# Simply-typed lambda calculus

The **simply-typed lambda calculus** is a common example of a simple typed programming language. This article discusses its encoding in Twelf.

If you're trying to learn Twelf from this example, you may wish to read the discussion starting in Representing the syntax of the STLC in the tutorial Proving metatheorems with Twelf. That introductory guide discusses this representation of the STLC and why it works in more detail. This page summarizes the judgements of the STLC and the corresponding LF code for reference, but does not explain them in detail.

## Contents

## What is illustrated by this example?

There are simpler examples of LF representations (see, e.g., the natural numbers). However, the STLC is a good first example of a representation that uses higher-order abstract syntax and higher-order judgments. These two representation techniques drastically simplify the process of representing and proving theorems about many programming languages and logics. The idea is that the binding structure of LF is used to represent the binding structure of the object language. At the level of syntax, this gives alpha-equivalence and capture-avoiding substitution "for free" from the representation.
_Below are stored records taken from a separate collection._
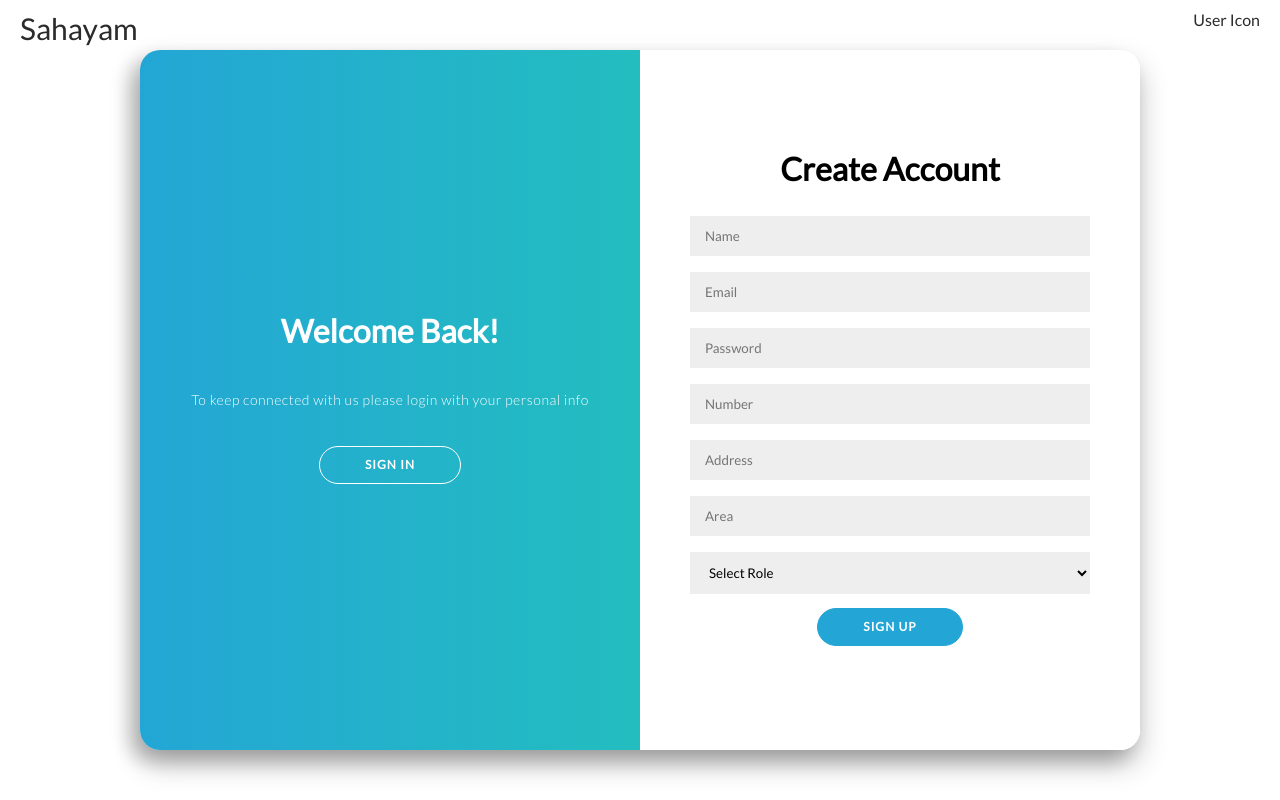
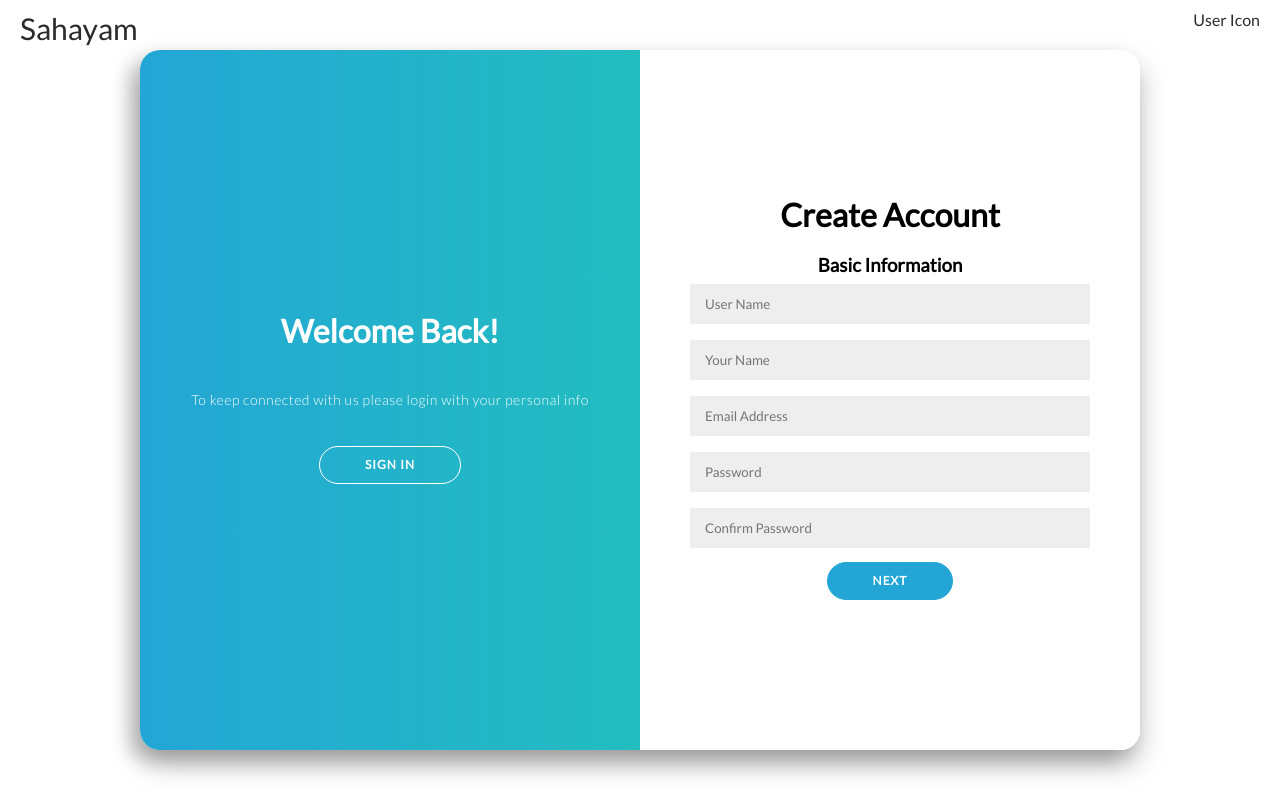
Before and after one commit to atishekk/Sahayam-UI, a React (Create React App) app: page /auth in a window 1280 px wide. Both pictures are taken after a click on the button "SIGN UP". Built offline with nearby package versions, Linux system fonts and the light colour scheme; no server answers.

Commit message:
SignUp form division done

```diff
--- a/src/Components/AuthUI/Auth.scss
+++ b/src/Components/AuthUI/Auth.scss
@@ -227,3 +227,12 @@
   height: 40px;
   width: 40px;
 }
+
+.active-form-part {
+  display: block;
+
+}
+
+.inactive-form-part {
+  display: none;
+}
--- a/src/Components/AuthUI/AuthUI.js
+++ b/src/Components/AuthUI/AuthUI.js
@@ -1,36 +1,64 @@
 import React, { useEffect, useState } from 'react';
+import {gql} from "@apollo/client";
 import './Auth.scss';
 
 function AuthUI() {
+
+  //  const SIGNUP_USER = gql``;
+
+
   const [container, setContainer] = useState();
+  const [partOne, setPartOne] = useState();
+  const [partTwo, setPartTwo] = useState();
+  const [dateState, setDateState] = useState("text")
 
   // signIn
-  const [email, setEmail] = useState();
+  const [identifier, setIdentifier] = useState();
   const [password, setPassword] = useState();
 
   // signUp
-  const [newEmail, setNewEmail] = useState();
-  const [newPassword, setNewPassword] = useState();
-  const [name, setName] = useState();
-  const [address, setAddress] = useState();
-  const [number, setNumber] = useState();
-  const [area, setArea] = useState();
-  const [role, setRole] = useState();
-  const [NGO, setNGO] = useState();
+  const [newEmail, setNewEmail] = useState("");
+  const [newPassword, setNewPassword] = useState("");
+  const [confirmPassword, setConfirmPassword] = useState("");
+  const [username, setUserName] = useState("");
+  const [name, setName] = useState("");
+  const [DOB, setDOB] = useState();
+  const [city, setCity] = useState("");
+  const [mobile, setMobile] = useState("");
+  const [country, setCountry] = useState("");
+  const [role, setRole] = useState("None");
+  const [NGO, setNGO] = useState("");
+  const [progress, setProgress] = useState(false);
 
   useEffect(() => {
     setContainer(document.getElementById('container'));
+    setPartOne(document.getElementById("part_one"));
+    setPartTwo(document.getElementById("part_two"));
   });
 
   const onSignUp = (e) => {
     e.preventDefault();
-    console.log(name, newEmail, newPassword, address, number, area);
+    console.log(name, newEmail, newPassword, city, mobile, country, Date(DOB));
   };
 
   const onSignIn = (e) => {
     e.preventDefault();
-    console.log(email, password);
+    console.log(identifier, password);
   };
+
+  const gotoFirstPart = () => {
+    partTwo.classList.remove("active-form-part");
+    partTwo.classList.add("inactive-form-part");
+    partOne.classList.add("active-form-part");
+    partOne.classList.remove("inactive-form-part");
+  }
+
+  const gotoSecondPart = () => {
+    partOne.classList.remove("active-form-part");
+    partOne.classList.add("inactive-form-part");
+    partTwo.classList.add("active-form-part");
+    partTwo.classList.remove("inactive-form-part");
+  }
 
   return (
     <div>
@@ -38,15 +66,27 @@ function AuthUI() {
         <div className="form-container sign-up-container">
           <form onSubmit={(e) => onSignUp(e)}>
             <h1>Create Account</h1>
+            <div> {!progress ?
+              <h3>
+                Basic Information
+              </h3>
+              : <h3> Additional Information </h3> } </div>
+            <div id="part_one" className="active-form-part">
               <input
                 type="text"
-              placeholder="Name"
+                placeholder="User Name"
+                value={username}
+                onChange={(e) => setUserName(e.target.value)}
+              />
+              <input
+                type="text"
+                placeholder="Your Name"
                 value={name}
                 onChange={(e) => setName(e.target.value)}
               />
               <input
                 type="email"
-              placeholder="Email"
+                placeholder="Email Address"
                 value={newEmail}
                 onChange={(e) => setNewEmail(e.target.value)}
               />
@@ -57,51 +97,80 @@ function AuthUI() {
                 onChange={(e) => setNewPassword(e.target.value)}
               />
               <input
+                type="password"
+                placeholder="Confirm Password"
+                value={confirmPassword}
+                onChange={(e) => setConfirmPassword(e.target.value)}
+              />
+              <button value="next" onClick={() => {
+                setProgress(true);
+                gotoSecondPart();
+              }}>
+                Next
+              </button>
+            </div>
+            <div id="part_two" className="inactive-form-part">
+              <input
+                placeholder="Date of Birth"
+                type={dateState}
+                onFocus={() => setDateState('date')}
+                onBlur={() => setDateState('text')}
+                value={DOB}
+                onChange={(e) => setDOB(e.target.value)}
+                id="date" />
+              <input
                 type="text"
-              placeholder="Number"
-              value={number}
-              onChange={(e) => setNumber(e.target.value)}
+                placeholder="Phone Number"
+                value={mobile}
+                onChange={(e) => setMobile(e.target.value)}
               />
               <input
                 type="text"
-              placeholder="Address"
-              value={address}
-              onChange={(e) => setAddress(e.target.value)}
+                placeholder="City"
+                value={city}
+                onChange={(e) => setCity(e.target.value)}
               />
               <input
                 type="text"
-              placeholder="Area"
-              value={area}
-              onChange={(e) => setArea(e.target.value)}
+                placeholder="Country"
+                value={country}
+                onChange={(e) => setCountry(e.target.value)}
               />
               <select value={role} onChange={(e) => setRole(e.target.value)}>
-              <option value="none" selected disabled hidden>
+                <option value="None" disabled hidden>
                   Select Role
                 </option>
-              <option value="NGO Worker">NGO Worker</option>
+                <option value="Worker">NGO Worker</option>
                 <option value="User">Volunteer</option>
               </select>
-            {role == 'NGO Worker' ? (
+              {role == 'Worker' ? (
                 <input
                   type="text"
-                placeholder="NGO name"
+                  placeholder="NGO Name"
                   value={NGO}
                   onChange={(e) => setNGO(e.target.value)}
                 />
               ) : null}
+              <button value="next" className="back-button" onClick={() => {
+                setProgress(false);
+                gotoFirstPart();
+              }}>
+                Go Back
+              </button>
               <button value="save" type="submit">
                 Sign Up
               </button>
+            </div>
           </form>
         </div>
         <div className="form-container sign-in-container">
           <form onSubmit={(e) => onSignIn(e)}>
             <h1>Sign in</h1>
             <input
-              type="email"
-              placeholder="Email"
-              value={email}
-              onChange={(e) => setEmail(e.target.value)}
+              type="text"
+              placeholder="Email or Username"
+              value={identifier}
+              onChange={(e) => setIdentifier(e.target.value)}
             />
             <input
               type="password"
```
Also changed, not shown: 1 other file (tests, documents, lock files or other folders). Lines whose indentation alone changed are shown as unchanged.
At the level of judgements, this gives the properties of a hypothetical judgement, such as weakening and substitution, for free.

This encoding of the STLC is adapted from *Mechanizing Metatheory in a Logical Framework*^{[1]}. Section 3 of that paper exhaustively discusses the adequacy of this encoding.

## Encoding of syntax

The types of the simply typed lambda calculus are simply the unit type and the arrow or function type.

tp : type. arrow : tp -> tp -> tp. unit : tp.

The terms are the variable , the empty pair (which has type `unit`), lambda abstraction (with a type annotation), and application.

tm : type. empty : tm. app : tm -> tm -> tm. lam : tp -> (tm -> tm) -> tm.

## Encoding of judgments

### Static semantics

The typing rules for the simply typed lambda calculus use a typing context to record the type annotations that have been encountered at lambda-bindings.

This judgement is represented by the following LF signature:

of : tm -> tp -> type. of-empty : of empty unit. of-lam : of (lam T2 ([x] E x)) (arrow T2 T) <- ({x: tm} of x T2 -> of (E x) T). of-app : of (app E1 E2) T <- of E1 (arrow T2 T) <- of E2 T2.

Assumptions in the typing context are represented as a pair of objects `x:tm` and `d:of x T` in the LF context (`T` is the LF representation of the type ). This can be seen in the encoding of the judgment `of_lam`. There is no need to write out the equivalent of the of-var rule, becuase the necessary judgment is directly assumed by the `of-lam` rule. This method avoids the need for a substitution lemma, and the article on that subject discusses the matter further.

### Dynamic semantics

We define the dynamic semantics of the STLC by a call-by-value, left-to-right structural operational semantics on closed terms.

The judgement identifies the values:

Next, we define the operational semantics with a judgement :

These judgments are represented by the following Twelf signature:

value : tm -> type. value-empty : value empty. value-lam : value (lam T ([x] E x)). step : tm -> tm -> type. step-app-1 : step (app E1 E2) (app E1' E2) <- step E1 E1'. step-app-2 : step (app E1 E2) (app E1 E2') <- value E1 <- step E2 E2'. step-app-beta : step (app (lam T2 ([x] E x)) E2) (E E2) <- value E2.

You can see or download the full Twelf source, which is almost exactly that of Figure 7 and Figure 13 of *Mechanizing Metatheory* ^{[1]}. You can also see Twelf's output, which is closer to the LF code in Figure 7 and Figure 10 of that paper, because it makes the implicit parameters explicit. Note that in Twelf's concrete syntax, curly brackets (`{}`) are used for pi-bindings instead of the symbol.

## Metatheorems

Several metatheorems about this formulation of the simply typed lambda-calculus are proved on this wiki. See, for example:

- Proving metatheorems about the STLC for a proof of type preservation
- Output factoring for a proof of progress
- Uniqueness lemmas for a proof of determinacy of the operational semantics
- Proving totality assertions in non-empty contexts for a height judgement
- Proving metatheorems in non-empty contexts for a proof that the height of a term can only be increased by substitution.

## References

- ↑
^{1.0}^{1.1}*Robert Harper, Daniel R. Licata*-**Mechanizing Metatheory in a Logical Framework**